Here’s three ways you can start to reconnect with your own truth about who you are:



Begin focusing on your breath. Inhaling, allowing your stomach to expand and allowing your stomach to retract as you exhale.  That will help you to become present. When you’re present, you’re not focusing on past events or future concerns. You’re alive, existing in the moment.  Dedicate 5 – 10 minutes each day to being present. Being in a calm, peaceful space where no labels can define you.



Intentional writing is a great way to uncover hidden thoughts about situations in your life.  Finding and changing those unconscious thoughts and patterns is the key to freeing yourself from a life you’re no longer happy living.  Spend a couple of minutes focusing on your breathing and then, begin writing questions and allowing the answers to come to you. This is an access all areas Q & A with your unconscious mind.  Write down the question followed by the answer, which may then prompt a subsequent question.


If you’re new to intentional writing, you may want to start with a feeling or behaviour based Q & A first.  For example, Q: “Why do I become stressed?” Write down whatever answer springs to mind. Q: “What is the purpose of being stressed?” Write the answer.  Q: “What does stress stop me from doing?” Write the answer. Q: “What could I achieve if I wasn’t stressed?” Write the answer. Q: “Does that scare me (and if so, why)?”  Keep writing until you uncover the crux of the matter.



More people are becoming aware that the gut is considered “the second brain”, thanks to neuroscience research findings.  This has implications for our gut health, gut instinct and makes sense of wanting to “sleep on it” when we have a major decision to make.  Your gut needs time to ‘digest’ information, because it has a longer dwell time than the brain in your head.
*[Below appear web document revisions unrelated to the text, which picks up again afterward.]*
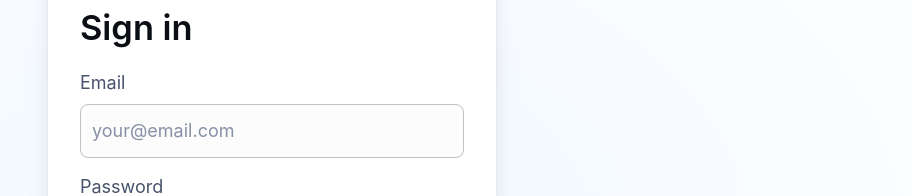
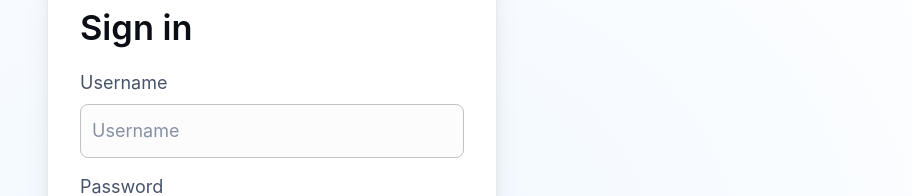
Before and after one commit to tmikov99/story-ui, a React (Vite) app: page /signIn in a window 1280 px wide. Shown: the part 168-364 px from the top of the page, without its empty margins (368-1280 px from the left). Built offline with nearby package versions, Linux system fonts and the light colour scheme; no server answers.

Commit message:
Rename sign in field

```diff
--- a/src/components/user/SignIn.tsx
+++ b/src/components/user/SignIn.tsx
@@ -153,14 +153,14 @@
           }}
         >
           <FormControl>
-            <FormLabel htmlFor="email">Email</FormLabel>
+            <FormLabel htmlFor="email">Username</FormLabel>
             <TextField
               error={emailError}
               helperText={emailErrorMessage}
               id="email"
-              type="email"
+              // type="email"
               name="email"
-              placeholder="your@email.com"
+              placeholder="Username"
               autoComplete="email"
               autoFocus
               required
```
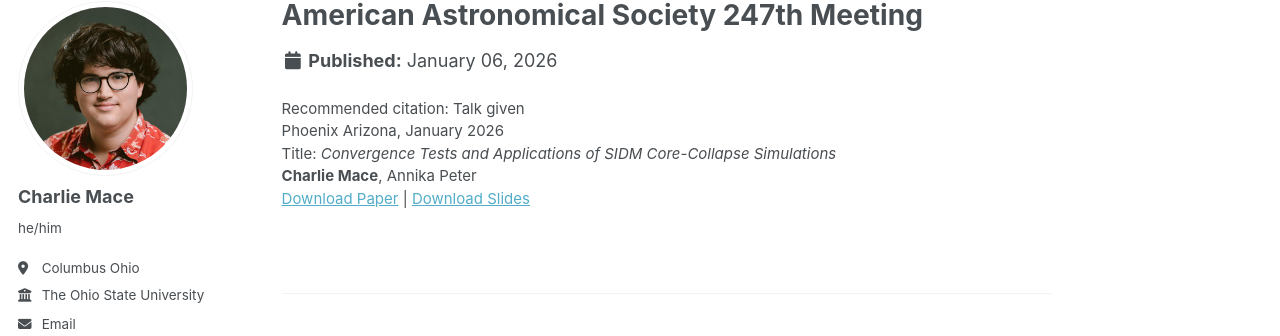
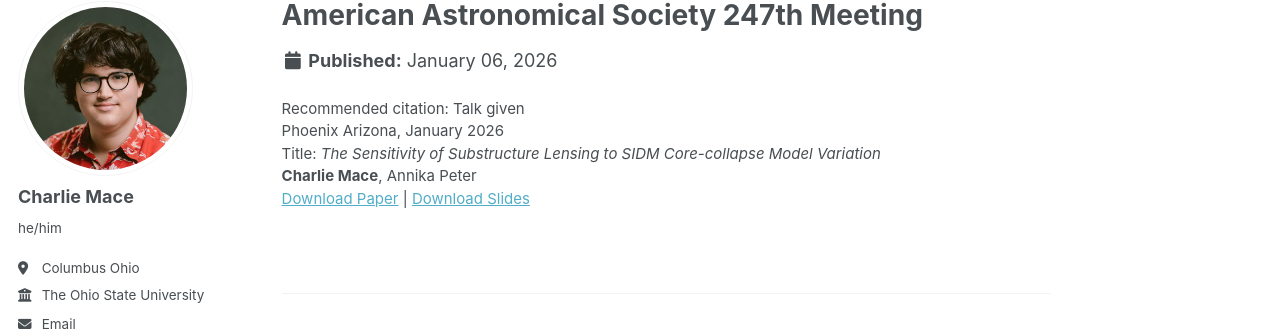
Before and after one commit to cmace98/cmace98.github.io, a Jekyll site: the page built from _publications/AAS247talk.md, in a window 1280 px wide and 992 px high. Shown: the part 98-434 px from the top of the window. Built offline with Jekyll 4.4.1, drawn with Linux system fonts in a browser that asks for light colours; some web fonts are replaced.

Commit message:
corrected talk title

```diff
--- a/_publications/AAS247talk.md
+++ b/_publications/AAS247talk.md
@@ -9,5 +9,5 @@ date: 2026-1-06
 slidesurl: 'http://cmace98.github.io/files/AAS247_slides.pdf'
 paperurl: 'https://submissions.mirasmart.com/AAS247/Itinerary/PresentationDetail.aspx?evdid=2918'
 #bibtexurl: 'http://cmace98.github.io/files/AAS242_slides.pdf'
-citation: 'Talk given<br>Phoenix Arizona, January 2026<br>Title: <i>Convergence Tests and Applications of SIDM Core-Collapse Simulations</i><br><b>Charlie Mace</b>, Annika Peter'
+citation: 'Talk given<br>Phoenix Arizona, January 2026<br>Title: <i>The Sensitivity of Substructure Lensing to SIDM Core-collapse Model Variation</i><br><b>Charlie Mace</b>, Annika Peter'
 ---
```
In addition to digestion and other biological functions, your gut has what is called, “prime functions”.  That is self-preservation, identity and mobilisation. If you feel “stuck”; if there’s a situation where you decide not to act, it may be that you lacked “gut courage” to take action.  If you need to move on a situation, to make a decision, you may need “gut courage”. You may be wondering why identity is associated with the gut? The gut is the first part of you that forms in the womb.  So anytime you need to work on your identity, your gut is a great place to start. mBraining by Grant Soosalu and Marvin Oka takes you on a journey that’ll help you understand your gut brain, how to work with it, identity and more.